recent example of the problems associated with building in insecure
environments. Work on the new Embassy in Damascus had to be suspended
after the Department discovered that the site was not sufficiently
guarded early on in the build, allowing unauthorised access. A
subsequent review of the contracting arrangements identified concerns,
and financial compliance staff were looking at the project. The
Department agreed there had been deficiencies in the way it managed
this project and that it should have recognised the security risks
at the start of the project and built these into its plans. Work
was underway to establish the way forward and the likely costs
to the Department.
13. Exchange rate fluctuations had also caused
cost increases and delays on some projects.
The new Embassy in Algiers was late and over budget due to exchange
rate movements although terrorism, security considerations and
the retrospective application of Value Added Tax also added to
the overall cost of this project.
The Department reported a budget shortfall of 12% in 2009-10 due
to an adverse exchange rate position.
It admitted it had been caught out by the sharp exchange rate
depreciation in 2007-08 as it had not been hedged.
14. The Department has an annual target for the
sale of its properties.
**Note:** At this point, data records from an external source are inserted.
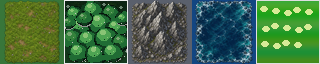
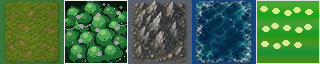
Punch up forest canopy contrast for combat-zoom readability.
Darker understory and CSS-scale accent rings so crowns stay distinct from
grass when the battlefield stage is downscaled.

diff --git a/artifacts/metal-marines/src/game/renderer.ts b/artifacts/metal-marines/src/game/renderer.ts
@@ -438,6 +438,29 @@ const drawIsland = (
         ctx.fillStyle = `rgba(20,60,30,${0.04 + n * 0.07})`;
         ctx.fillRect(px + 2, py + 2, TILE_PX - 4, TILE_PX - 4);
       }
+      // Reinforce forest canopy silhouettes when the atlas is scaled down in the CSS stage
+      if (tile.terrain === "FOREST" && drewTerrain) {
+        const clumps = [
+          [0.28, 0.3, 7],
+          [0.58, 0.26, 8],
+          [0.72, 0.55, 7],
+          [0.36, 0.68, 8],
+          [0.62, 0.78, 6],
+        ] as const;
+        for (const [rx, ry, r] of clumps) {
+          const j = terrainHash(x, y, rx + ry);
+          const cx = px + TILE_PX * rx + (j - 0.5) * 3;
+          const cy = py + TILE_PX * ry + (j - 0.5) * 2;
+          ctx.fillStyle = "rgba(4,14,8,0.35)";
+          ctx.beginPath();
+          ctx.arc(cx, cy, r + 1.5, 0, Math.PI * 2);
+          ctx.fill();
+          ctx.fillStyle = "rgba(74,222,128,0.22)";
+          ctx.beginPath();
+          ctx.arc(cx - 1.5, cy - 2, Math.max(2, r * 0.45), 0, Math.PI * 2);
+          ctx.fill();
+        }
+      }
       // Animated water shimmer / foam (battlefeel without new assets)
       if (tile.terrain === "WATER") {
         const phase = t * 2.2 + x * 0.7 + y * 0.55;

diff --git a/scripts/generate-game-atlases.py b/scripts/generate-game-atlases.py
@@ -267,10 +267,10 @@ def paint_tree_canopy(cd: ImageDraw.ImageDraw, cx: int, cy: int, r: int, lit: bo
 def paint_forest_tile(cell: Image.Image, understory: Image.Image | None = None):
     """Dense canopy forest tile readable at combat zoom (64px)."""
     cd = ImageDraw.Draw(cell)
-    # deep understory bed
+    # near-black understory so crowns pop against grass islands
     for y in range(64):
         t = y / 63
-        c = mix((12, 36, 20, 255), (22, 58, 30, 255), t)
+        c = mix((6, 22, 12, 255), (14, 40, 20, 255), t)
         cd.line([(0, y), (63, y)], fill=c)
 
     # optional hero texture: crush into dark undergrowth, never the sole silhouette
@@ -283,19 +283,19 @@ def paint_forest_tile(cell: Image.Image, understory: Image.Image | None = None):
                 if a < 20:
                     continue
                 # keep greens, darken hard so procedural crowns carry the read
-                nr = max(0, int(r * 0.25 + 8))
-                ng = max(0, int(g * 0.35 + 14))
-                nb = max(0, int(b * 0.22 + 8))
-                upx[x, y] = (nr, ng, nb, min(a, 110))
+                nr = max(0, int(r * 0.18 + 4))
+                ng = max(0, int(g * 0.28 + 8))
+                nb = max(0, int(b * 0.16 + 4))
+                upx[x, y] = (nr, ng, nb, min(a, 90))
         cell.alpha_composite(u)
 
     # brush / fern undergrowth between trunks
-    for i in range(28):
+    for i in range(22):
         bx = (i * 11 + 3) % 60 + 2
         by = (i * 17 + 7) % 58 + 3
-        cd.ellipse([bx, by, bx + 3, by + 2], fill=(20, 72, 34, 200))
+        cd.ellipse([bx, by, bx + 3, by + 2], fill=(14, 52, 24, 200))
         if i % 4 == 0:
-            cd.line([(bx + 1, by + 1), (bx + 1, by - 3)], fill=(36, 96, 44, 160))
+            cd.line([(bx + 1, by + 1), (bx + 1, by - 3)], fill=(28, 80, 36, 160))
 
     # Dense tree crowns — packed, slightly overlapping, clear silhouettes.
     # Order: back (top) to front (bottom) for simple depth.
@@ -320,11 +320,17 @@ def paint_forest_tile(cell: Image.Image, understory: Image.Image | None = None):
     for cx, cy, r, lit in trees:
         paint_tree_canopy(cd, cx, cy, r, lit)
 
+    # dark seams between crowns — critical for "trees not blobs" at distance
+    for i in range(10):
+        sx = (i * 19 + 8) % 56 + 4
+        sy = (i * 13 + 10) % 54 + 5
+        cd.ellipse([sx, sy, sx + 4, sy + 3], fill=(4, 14, 8, 160))
+
     # sparse litter / needles so the floor isn't a flat void in gaps
-    for i in range(18):
+    for i in range(14):
         lx = (i * 13 + 5) % 62
         ly = (i * 19 + 9) % 62
-        cd.point((lx, ly), fill=(90, 110, 50, 140))
+        cd.point((lx, ly), fill=(70, 90, 40, 120))
 
 
 def paint_terrain_cell(img: Image.Image, x0: int, y0: int, kind: str, pavement: Image.Image | None):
The Department keeps the sale proceeds
up to an agreed limit set by Treasury for reinvestment (some £50-60
million over the three years of the Spending Round).
The Department has a list of properties which it believes it can
sell for a reasonable return, taking account of market conditions.
This is not made public in advance to avoid an adverse effect
on the market value of the properties listed.
The Department looks to sell buildings which are no longer relevant
to, or too big for its needs, but aims to retain its prestige
buildings if used fully. We believe these prestige buildings play
an important role in representing British interests overseas.
Recent disposals include a property in Brussels which was sold
after the FCO Embassy staff and those from the UK Permanent Representation
to the EU (UKRep) co-located together in a refurbished set of
offices. The Treasury
limit for retaining sale proceeds was increased by £25 million
as part of a recent rescue package announced by the Chancellor
of the Exchequer. The Department can choose to reinvest these
additional receipts in projects to improve the estate, or to cover
increased running costs such as those caused by adverse exchange
22 Q 93; C&AG's Report, para 3.7 Back
Q 106; C&AG's Report, para 3.9 Back
Qq 21-24 and 107 Back
Q 95 Back
Q 41 Back
Q 93 and 94 Back
Qq 15-20 Back
Qq 12-13 and 93 Back
Qq 12 and 13 Back
C&AG's Report, para 4.3 Back
Qq 12 and 13 Back
Qq 38, 42-45 and 98 Back
Qq 38-39 and 45 Back
Qq 66, 68 and 75; Committee of Public Accounts, Third Report of
Session 2009-10, Financial Management in the Foreign and Commonwealth
Office HC 164, [incorporating HC 1051-i] Back
Q 26 Back
Qq 97-100 Back